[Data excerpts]
_ _ _ _ _
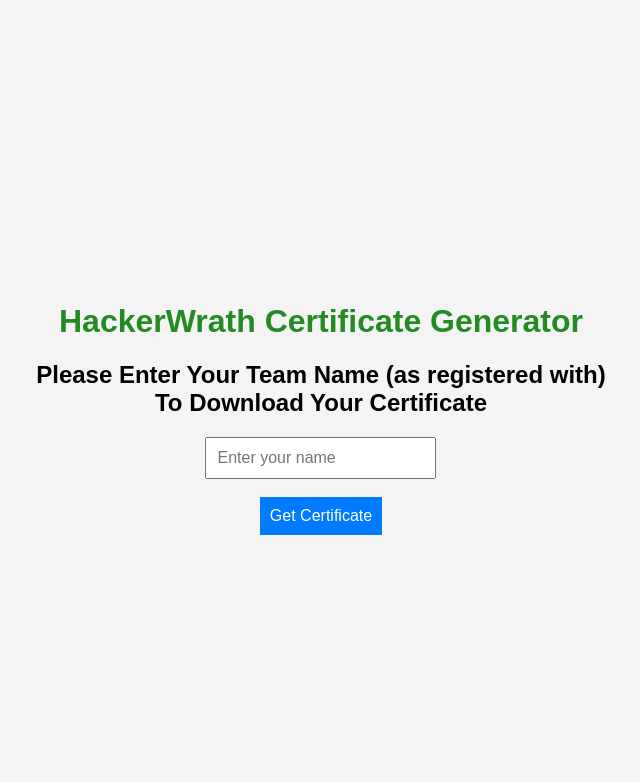
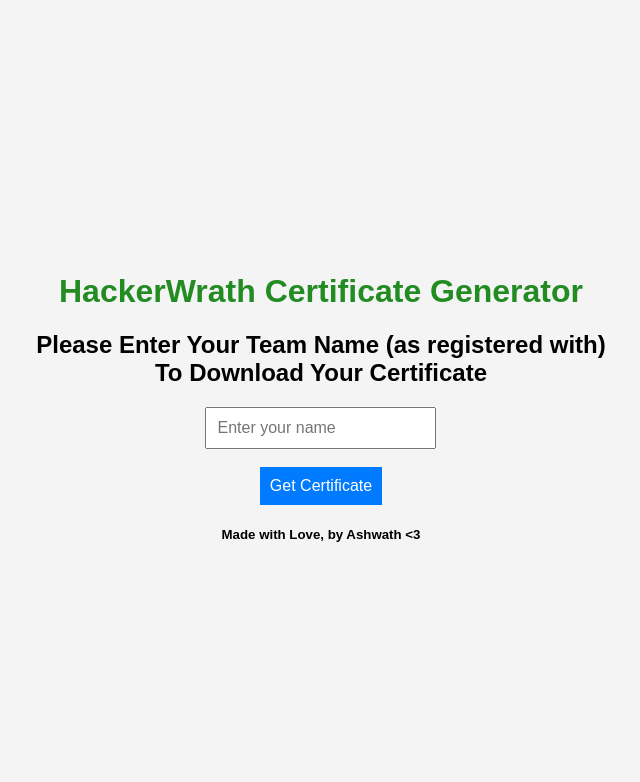
Before and after one commit to ashboi005/certificate-maker-railway, a Flask app: page / in a window 1280 px wide. Shown: the top 782 px of the page, without its empty margins (319-959 px from the left). Run offline with Flask 3, Linux system fonts and the light colour scheme.

Commit message:
gave myself credits lol

```diff
--- a/templates/index.html
+++ b/templates/index.html
@@ -43,6 +43,7 @@
             <br><br>
             <input type="submit" value="Get Certificate">
         </form>
+        <h5>Made with Love, by Ashwath <3</h5>
     </div>
 </body>
 </html>
```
_ _ _ _ _
With the images removed, give back every entry exactly as shown.

YOUR SOLUTION:
Before and after one commit to ashboi005/certificate-maker-railway, a Flask app: page / in a window 1280 px wide. Shown: the top 782 px of the page, without its empty margins (319-959 px from the left). Run offline with Flask 3, Linux system fonts and the light colour scheme.

Commit message:
gave myself credits lol

```diff
--- a/templates/index.html
+++ b/templates/index.html
@@ -43,6 +43,7 @@
             <br><br>
             <input type="submit" value="Get Certificate">
         </form>
+        <h5>Made with Love, by Ashwath <3</h5>
     </div>
 </body>
 </html>
```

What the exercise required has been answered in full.